TASK ITEM → The data below has to be returned exactly, down to the last character.

*** Opening of DATA UNDER STUDY ***

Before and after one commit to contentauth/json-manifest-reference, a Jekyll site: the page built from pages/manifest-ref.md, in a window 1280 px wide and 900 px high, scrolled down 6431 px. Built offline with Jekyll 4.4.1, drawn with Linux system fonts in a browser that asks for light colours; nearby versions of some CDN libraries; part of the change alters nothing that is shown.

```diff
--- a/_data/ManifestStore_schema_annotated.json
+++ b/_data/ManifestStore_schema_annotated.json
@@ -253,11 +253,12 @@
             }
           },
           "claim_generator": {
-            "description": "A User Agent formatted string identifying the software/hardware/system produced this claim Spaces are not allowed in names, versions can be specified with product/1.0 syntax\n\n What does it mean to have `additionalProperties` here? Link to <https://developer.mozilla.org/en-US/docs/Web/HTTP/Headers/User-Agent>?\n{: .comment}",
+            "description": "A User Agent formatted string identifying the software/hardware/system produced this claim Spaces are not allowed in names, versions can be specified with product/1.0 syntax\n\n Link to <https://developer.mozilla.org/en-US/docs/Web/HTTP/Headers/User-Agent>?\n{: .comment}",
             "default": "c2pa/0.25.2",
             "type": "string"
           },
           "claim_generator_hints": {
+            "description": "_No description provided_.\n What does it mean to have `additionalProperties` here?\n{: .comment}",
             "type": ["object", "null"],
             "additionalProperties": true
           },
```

*** Close of DATA UNDER STUDY ***

OUTPUT FOR THIS TASK →
Before and after one commit to contentauth/json-manifest-reference, a Jekyll site: the page built from pages/manifest-ref.md, in a window 1280 px wide and 900 px high, scrolled down 6431 px. Built offline with Jekyll 4.4.1, drawn with Linux system fonts in a browser that asks for light colours; nearby versions of some CDN libraries; part of the change alters nothing that is shown.

```diff
--- a/_data/ManifestStore_schema_annotated.json
+++ b/_data/ManifestStore_schema_annotated.json
@@ -253,11 +253,12 @@
             }
           },
           "claim_generator": {
-            "description": "A User Agent formatted string identifying the software/hardware/system produced this claim Spaces are not allowed in names, versions can be specified with product/1.0 syntax\n\n What does it mean to have `additionalProperties` here? Link to <https://developer.mozilla.org/en-US/docs/Web/HTTP/Headers/User-Agent>?\n{: .comment}",
+            "description": "A User Agent formatted string identifying the software/hardware/system produced this claim Spaces are not allowed in names, versions can be specified with product/1.0 syntax\n\n Link to <https://developer.mozilla.org/en-US/docs/Web/HTTP/Headers/User-Agent>?\n{: .comment}",
             "default": "c2pa/0.25.2",
             "type": "string"
           },
           "claim_generator_hints": {
+            "description": "_No description provided_.\n What does it mean to have `additionalProperties` here?\n{: .comment}",
             "type": ["object", "null"],
             "additionalProperties": true
           },
```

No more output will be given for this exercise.